EXERCISE BRIEF:
For the string "main", find every matching line in the records and copy it.

──────── THE DATA

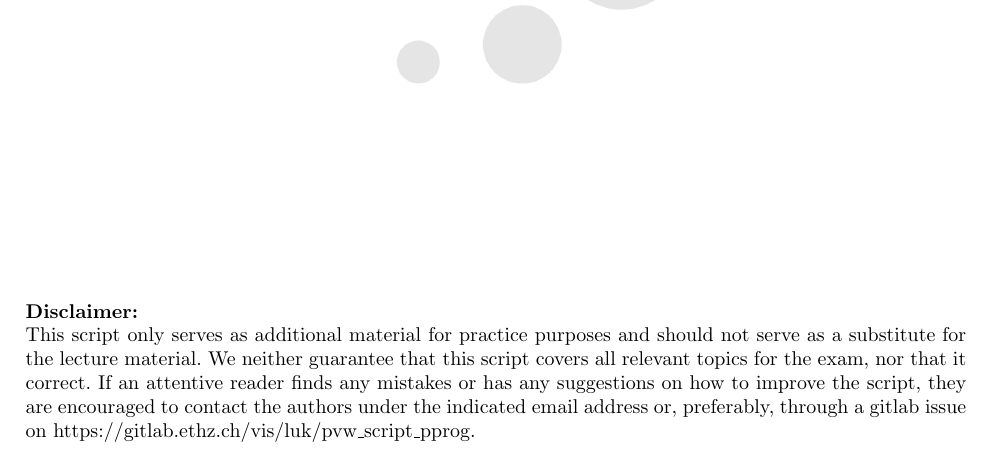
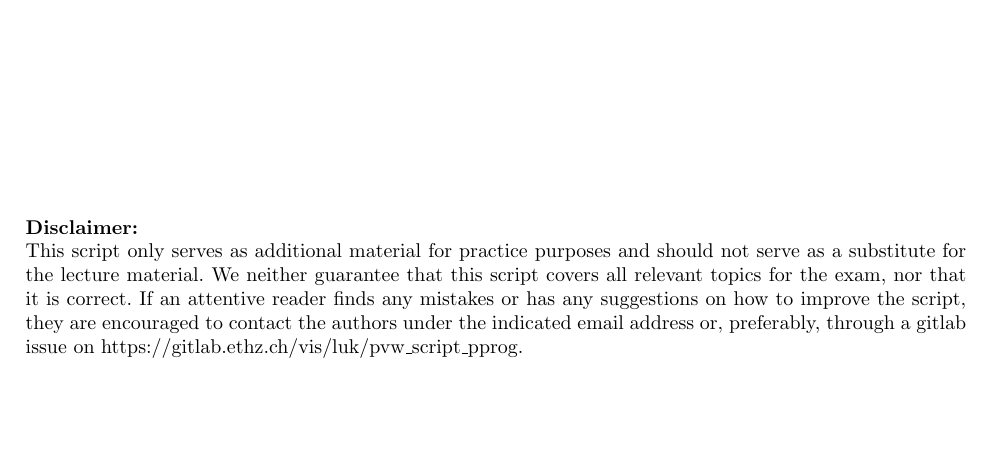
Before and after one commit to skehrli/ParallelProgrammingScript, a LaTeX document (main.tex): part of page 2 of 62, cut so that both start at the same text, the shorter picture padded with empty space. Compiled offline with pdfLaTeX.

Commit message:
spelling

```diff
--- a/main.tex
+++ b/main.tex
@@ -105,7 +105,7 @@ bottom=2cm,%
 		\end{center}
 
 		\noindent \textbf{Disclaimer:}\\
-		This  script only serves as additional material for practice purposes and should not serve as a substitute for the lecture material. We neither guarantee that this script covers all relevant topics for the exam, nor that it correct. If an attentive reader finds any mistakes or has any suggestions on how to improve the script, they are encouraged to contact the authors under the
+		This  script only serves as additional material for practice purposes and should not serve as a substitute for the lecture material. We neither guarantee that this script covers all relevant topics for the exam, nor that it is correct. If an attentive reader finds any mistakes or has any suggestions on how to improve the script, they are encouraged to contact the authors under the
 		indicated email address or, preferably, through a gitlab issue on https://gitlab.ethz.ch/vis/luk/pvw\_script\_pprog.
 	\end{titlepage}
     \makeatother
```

────────────────

RESULT FOR THIS TASK:
Before and after one commit to skehrli/ParallelProgrammingScript, a LaTeX document (main.tex): part of page 2 of 62, cut so that both start at the same text, the shorter picture padded with empty space. Compiled offline with pdfLaTeX.
--- a/main.tex
+++ b/main.tex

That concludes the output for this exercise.